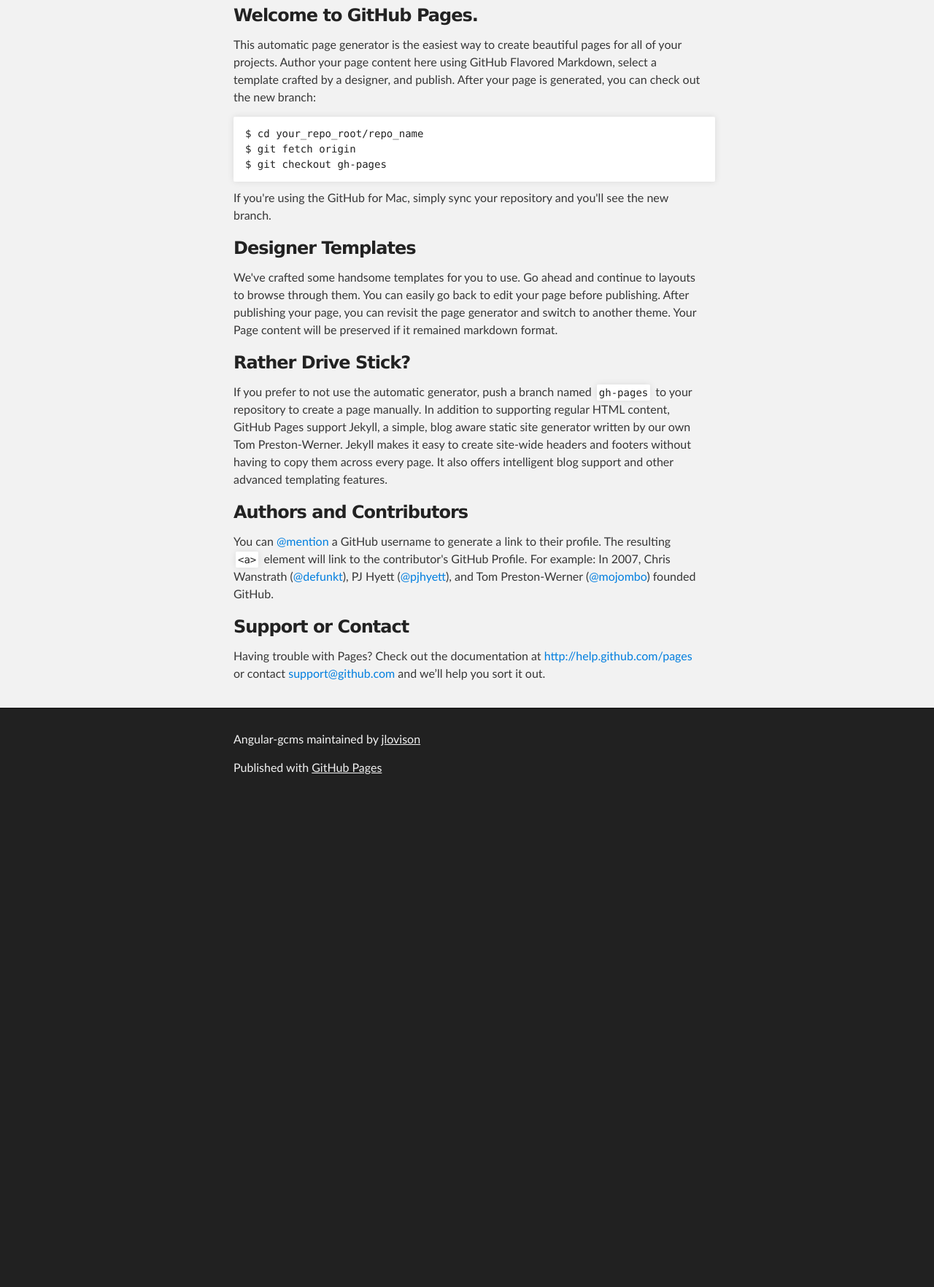
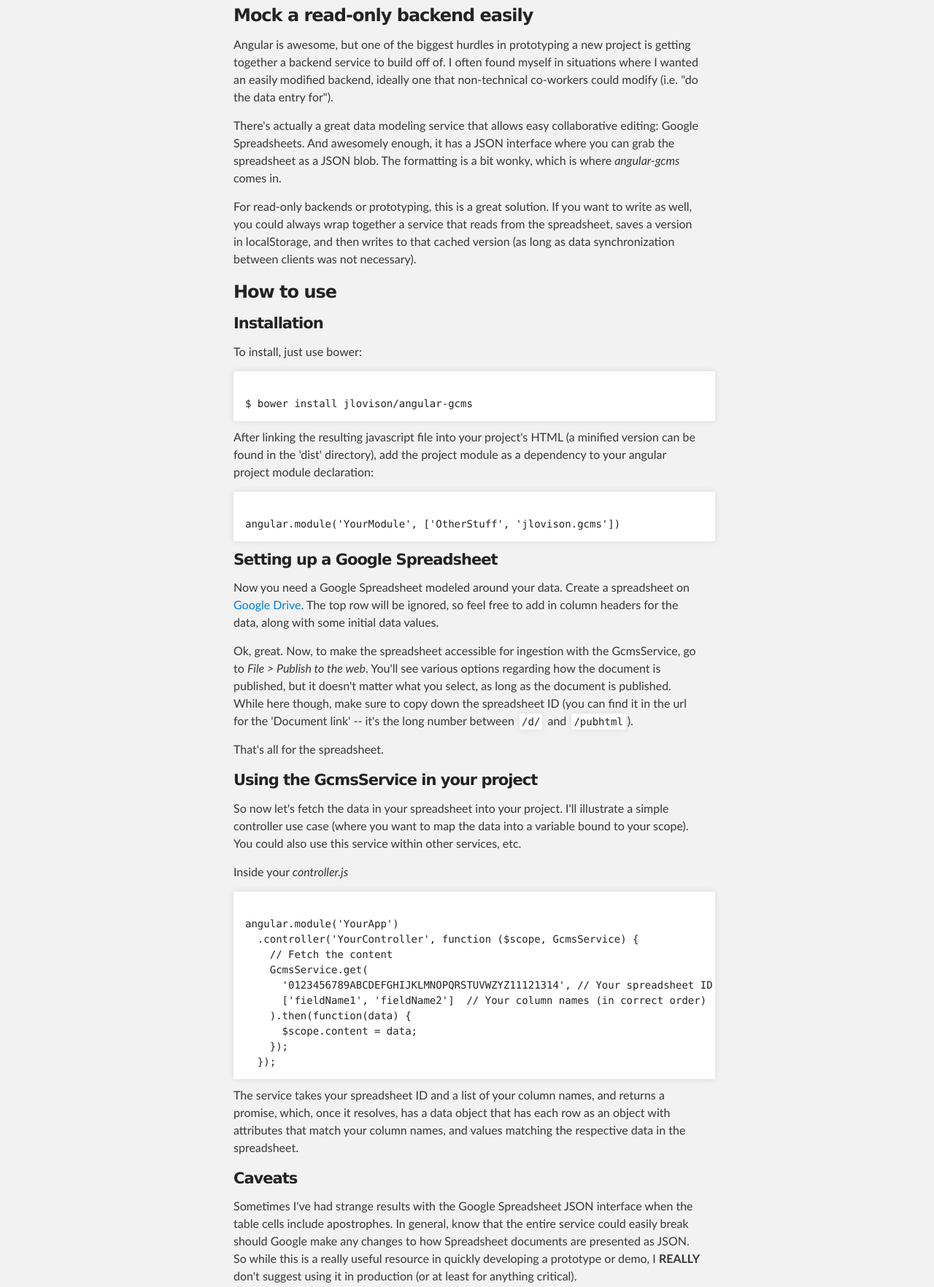
Before and after one commit to jlovison/angular-gcms, a plain HTML site: page index.html in a window 1280 px wide. Shown: the part 293-2057 px from the top of the page at 73% size. Before the commit the page ends 1392 px from the top, so only its background shows below. Drawn offline with Linux system fonts and the light colour scheme.

Commit message:
Update HTML

```diff
--- a/index.html
+++ b/index.html
@@ -31,40 +31,60 @@
     <!-- MAIN CONTENT -->
     <div id="main_content_wrap" class="outer">
       <section id="main_content" class="inner">
-        <h3>
-<a name="welcome-to-github-pages" class="anchor" href="#welcome-to-github-pages"><span class="octicon octicon-link"></span></a>Welcome to GitHub Pages.</h3>
+        <h3>Mock a read-only backend easily</h3>
 
-<p>This automatic page generator is the easiest way to create beautiful pages for all of your projects. Author your page content here using GitHub Flavored Markdown, select a template crafted by a designer, and publish. After your page is generated, you can check out the new branch:</p>
+<p>Angular is awesome, but one of the biggest hurdles in prototyping a new project is getting together a backend service to build off of. I often found myself in situations where I wanted an easily modified backend, ideally one that non-technical co-workers could modify (i.e. "do the data entry for").</p>
 
-<pre><code>$ cd your_repo_root/repo_name
-$ git fetch origin
-$ git checkout gh-pages
+<p>There's actually a great data modeling service that allows easy collaborative editing: Google Spreadsheets. And awesomely enough, it has a JSON interface where you can grab the spreadsheet as a JSON blob. The formatting is a bit wonky, which is where <em>angular-gcms</em> comes in.</p>
+
+<p>For read-only backends or prototyping, this is a great solution. If you want to write as well, you could always wrap together a service that reads from the spreadsheet, saves a version in localStorage, and then writes to that cached version (as long as data synchronization between clients was not necessary).</p>
+
+<h3>How to use</h3>
+<h4>Installation</h4>
+<p>To install, just use bower:</p>
+<pre><code>
+$ bower install jlovison/angular-gcms
 </code></pre>
 
-<p>If you're using the GitHub for Mac, simply sync your repository and you'll see the new branch.</p>
+<p>After linking the resulting javascript file into your project's HTML (a minified version can be found in the 'dist' directory), add the project module as a dependency to your angular project module declaration:</p>
 
-<h3>
-<a name="designer-templates" class="anchor" href="#designer-templates"><span class="octicon octicon-link"></span></a>Designer Templates</h3>
+<pre><code>
+angular.module('YourModule', ['OtherStuff', 'jlovison.gcms'])
+</code></pre>
 
-<p>We've crafted some handsome templates for you to use. Go ahead and continue to layouts to browse through them. You can easily go back to edit your page before publishing. After publishing your page, you can revisit the page generator and switch to another theme. Your Page content will be preserved if it remained markdown format.</p>
+<h4>Setting up a Google Spreadsheet</h4>
+<p>Now you need a Google Spreadsheet modeled around your data. Create a spreadsheet on <a href="https://drive.google.com">Google Drive</a>. The top row will be ignored, so feel free to add in column headers for the data, along with some initial data values.</p>
 
-<h3>
-<a name="rather-drive-stick" class="anchor" href="#rather-drive-stick"><span class="octicon octicon-link"></span></a>Rather Drive Stick?</h3>
+<p>Ok, great. Now, to make the spreadsheet accessible for ingestion with the GcmsService, go to <em>File > Publish to the web</em>. You'll see various options regarding how the document is published, but it doesn't matter what you select, as long as the document is published. While here though, make sure to copy down the spreadsheet ID (you can find it in the url for the 'Document link' -- it's the long number between <code>/d/</code> and <code>/pubhtml</code>).</p>
 
-<p>If you prefer to not use the automatic generator, push a branch named <code>gh-pages</code> to your repository to create a page manually. In addition to supporting regular HTML content, GitHub Pages support Jekyll, a simple, blog aware static site generator written by our own Tom Preston-Werner. Jekyll makes it easy to create site-wide headers and footers without having to copy them across every page. It also offers intelligent blog support and other advanced templating features.</p>
+<p>That's all for the spreadsheet.</p>
 
-<h3>
-<a name="authors-and-contributors" class="anchor" href="#authors-and-contributors"><span class="octicon octicon-link"></span></a>Authors and Contributors</h3>
+<h4>Using the GcmsService in your project</h4>
 
-<p>You can <a href="https://github.com/blog/821" class="user-mention">@mention</a> a GitHub username to generate a link to their profile. The resulting <code>&lt;a&gt;</code> element will link to the contributor's GitHub Profile. For example: In 2007, Chris Wanstrath (<a href="https://github.com/defunkt" class="user-mention">@defunkt</a>), PJ Hyett (<a href="https://github.com/pjhyett" class="user-mention">@pjhyett</a>), and Tom Preston-Werner (<a href="https://github.com/mojombo" class="user-mention">@mojombo</a>) founded GitHub.</p>
+<p>So now let's fetch the data in your spreadsheet into your project. I'll illustrate a simple controller use case (where you want to map the data into a variable bound to your scope). You could also use this service within other services, etc.</p>
 
-<h3>
-<a name="support-or-contact" class="anchor" href="#support-or-contact"><span class="octicon octicon-link"></span></a>Support or Contact</h3>
+<p>Inside your <em>controller.js</em><p>
 
-<p>Having trouble with Pages? Check out the documentation at <a href="http://help.github.com/pages">http://help.github.com/pages</a> or contact <a href="mailto:support@github.com">support@github.com</a> and we’ll help you sort it out.</p>
-      </section>
-    </div>
+<pre><code>
+angular.module('YourApp')
+  .controller('YourController', function ($scope, GcmsService) {
+    // Fetch the content
+    GcmsService.get(
+      '0123456789ABCDEFGHIJKLMNOPQRSTUVWZYZ11121314', // Your spreadsheet ID
+      ['fieldName1', 'fieldName2']  // Your column names (in correct order)
+    ).then(function(data) {
+      $scope.content = data;
+    });
+  });
+</code></pre>
 
+<p>The service takes your spreadsheet ID and a list of your column names, and returns a promise, which, once it resolves, has a data object that has each row as an object with attributes that match your column names, and values matching the respective data in the spreadsheet.</p>
+
+<h4>Caveats</h4>
+<p>Sometimes I've had strange results with the Google Spreadsheet JSON interface when the table cells include apostrophes. In general, know that the entire service could easily break should Google make any changes to how Spreadsheet documents are presented as JSON. So while this is a really useful resource in quickly developing a prototype or demo, I <strong>REALLY</strong> don't suggest using it in production (or at least for anything critical).</p>
+
+<h4>Contributing</h4>
+<p>Feel free to issue pull requests. The project as is has been functional for me in several projects so far, and while it could always use a solid test suite (or any tests), I've kept the scope of the project somewhat limited. But this is more a reflection of my own laziness, and not a particular desire to avoid features if a good fit.</p>
     <!-- FOOTER  -->
     <div id="footer_wrap" class="outer">
       <footer class="inner">
@@ -73,7 +93,5 @@
       </footer>
     </div>
 
-
-
   </body>
 </html>
```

——————————

▸ Exercise directions
Leave out the pictures and reproduce the rest of the listing exactly.

▸ Solution to this task
Before and after one commit to jlovison/angular-gcms, a plain HTML site: page index.html in a window 1280 px wide. Shown: the part 293-2057 px from the top of the page at 73% size. Before the commit the page ends 1392 px from the top, so only its background shows below. Drawn offline with Linux system fonts and the light colour scheme.

Commit message:
Update HTML

```diff
--- a/index.html
+++ b/index.html
@@ -31,40 +31,60 @@
     <!-- MAIN CONTENT -->
     <div id="main_content_wrap" class="outer">
       <section id="main_content" class="inner">
-        <h3>
-<a name="welcome-to-github-pages" class="anchor" href="#welcome-to-github-pages"><span class="octicon octicon-link"></span></a>Welcome to GitHub Pages.</h3>
+        <h3>Mock a read-only backend easily</h3>
 
-<p>This automatic page generator is the easiest way to create beautiful pages for all of your projects. Author your page content here using GitHub Flavored Markdown, select a template crafted by a designer, and publish. After your page is generated, you can check out the new branch:</p>
+<p>Angular is awesome, but one of the biggest hurdles in prototyping a new project is getting together a backend service to build off of. I often found myself in situations where I wanted an easily modified backend, ideally one that non-technical co-workers could modify (i.e. "do the data entry for").</p>
 
-<pre><code>$ cd your_repo_root/repo_name
-$ git fetch origin
-$ git checkout gh-pages
+<p>There's actually a great data modeling service that allows easy collaborative editing: Google Spreadsheets. And awesomely enough, it has a JSON interface where you can grab the spreadsheet as a JSON blob. The formatting is a bit wonky, which is where <em>angular-gcms</em> comes in.</p>
+
+<p>For read-only backends or prototyping, this is a great solution. If you want to write as well, you could always wrap together a service that reads from the spreadsheet, saves a version in localStorage, and then writes to that cached version (as long as data synchronization between clients was not necessary).</p>
+
+<h3>How to use</h3>
+<h4>Installation</h4>
+<p>To install, just use bower:</p>
+<pre><code>
+$ bower install jlovison/angular-gcms
 </code></pre>
 
-<p>If you're using the GitHub for Mac, simply sync your repository and you'll see the new branch.</p>
+<p>After linking the resulting javascript file into your project's HTML (a minified version can be found in the 'dist' directory), add the project module as a dependency to your angular project module declaration:</p>
 
-<h3>
-<a name="designer-templates" class="anchor" href="#designer-templates"><span class="octicon octicon-link"></span></a>Designer Templates</h3>
+<pre><code>
+angular.module('YourModule', ['OtherStuff', 'jlovison.gcms'])
+</code></pre>
 
-<p>We've crafted some handsome templates for you to use. Go ahead and continue to layouts to browse through them. You can easily go back to edit your page before publishing. After publishing your page, you can revisit the page generator and switch to another theme. Your Page content will be preserved if it remained markdown format.</p>
+<h4>Setting up a Google Spreadsheet</h4>
+<p>Now you need a Google Spreadsheet modeled around your data. Create a spreadsheet on <a href="https://drive.google.com">Google Drive</a>. The top row will be ignored, so feel free to add in column headers for the data, along with some initial data values.</p>
 
-<h3>
-<a name="rather-drive-stick" class="anchor" href="#rather-drive-stick"><span class="octicon octicon-link"></span></a>Rather Drive Stick?</h3>
+<p>Ok, great. Now, to make the spreadsheet accessible for ingestion with the GcmsService, go to <em>File > Publish to the web</em>. You'll see various options regarding how the document is published, but it doesn't matter what you select, as long as the document is published. While here though, make sure to copy down the spreadsheet ID (you can find it in the url for the 'Document link' -- it's the long number between <code>/d/</code> and <code>/pubhtml</code>).</p>
 
-<p>If you prefer to not use the automatic generator, push a branch named <code>gh-pages</code> to your repository to create a page manually. In addition to supporting regular HTML content, GitHub Pages support Jekyll, a simple, blog aware static site generator written by our own Tom Preston-Werner. Jekyll makes it easy to create site-wide headers and footers without having to copy them across every page. It also offers intelligent blog support and other advanced templating features.</p>
+<p>That's all for the spreadsheet.</p>
 
-<h3>
-<a name="authors-and-contributors" class="anchor" href="#authors-and-contributors"><span class="octicon octicon-link"></span></a>Authors and Contributors</h3>
+<h4>Using the GcmsService in your project</h4>
 
-<p>You can <a href="https://github.com/blog/821" class="user-mention">@mention</a> a GitHub username to generate a link to their profile. The resulting <code>&lt;a&gt;</code> element will link to the contributor's GitHub Profile. For example: In 2007, Chris Wanstrath (<a href="https://github.com/defunkt" class="user-mention">@defunkt</a>), PJ Hyett (<a href="https://github.com/pjhyett" class="user-mention">@pjhyett</a>), and Tom Preston-Werner (<a href="https://github.com/mojombo" class="user-mention">@mojombo</a>) founded GitHub.</p>
+<p>So now let's fetch the data in your spreadsheet into your project. I'll illustrate a simple controller use case (where you want to map the data into a variable bound to your scope). You could also use this service within other services, etc.</p>
 
-<h3>
-<a name="support-or-contact" class="anchor" href="#support-or-contact"><span class="octicon octicon-link"></span></a>Support or Contact</h3>
+<p>Inside your <em>controller.js</em><p>
 
-<p>Having trouble with Pages? Check out the documentation at <a href="http://help.github.com/pages">http://help.github.com/pages</a> or contact <a href="mailto:support@github.com">support@github.com</a> and we’ll help you sort it out.</p>
-      </section>
-    </div>
+<pre><code>
+angular.module('YourApp')
+  .controller('YourController', function ($scope, GcmsService) {
+    // Fetch the content
+    GcmsService.get(
+      '0123456789ABCDEFGHIJKLMNOPQRSTUVWZYZ11121314', // Your spreadsheet ID
+      ['fieldName1', 'fieldName2']  // Your column names (in correct order)
+    ).then(function(data) {
+      $scope.content = data;
+    });
+  });
+</code></pre>
 
+<p>The service takes your spreadsheet ID and a list of your column names, and returns a promise, which, once it resolves, has a data object that has each row as an object with attributes that match your column names, and values matching the respective data in the spreadsheet.</p>
+
+<h4>Caveats</h4>
+<p>Sometimes I've had strange results with the Google Spreadsheet JSON interface when the table cells include apostrophes. In general, know that the entire service could easily break should Google make any changes to how Spreadsheet documents are presented as JSON. So while this is a really useful resource in quickly developing a prototype or demo, I <strong>REALLY</strong> don't suggest using it in production (or at least for anything critical).</p>
+
+<h4>Contributing</h4>
+<p>Feel free to issue pull requests. The project as is has been functional for me in several projects so far, and while it could always use a solid test suite (or any tests), I've kept the scope of the project somewhat limited. But this is more a reflection of my own laziness, and not a particular desire to avoid features if a good fit.</p>
     <!-- FOOTER  -->
     <div id="footer_wrap" class="outer">
       <footer class="inner">
@@ -73,7 +93,5 @@
       </footer>
     </div>
 
-
-
   </body>
 </html>
```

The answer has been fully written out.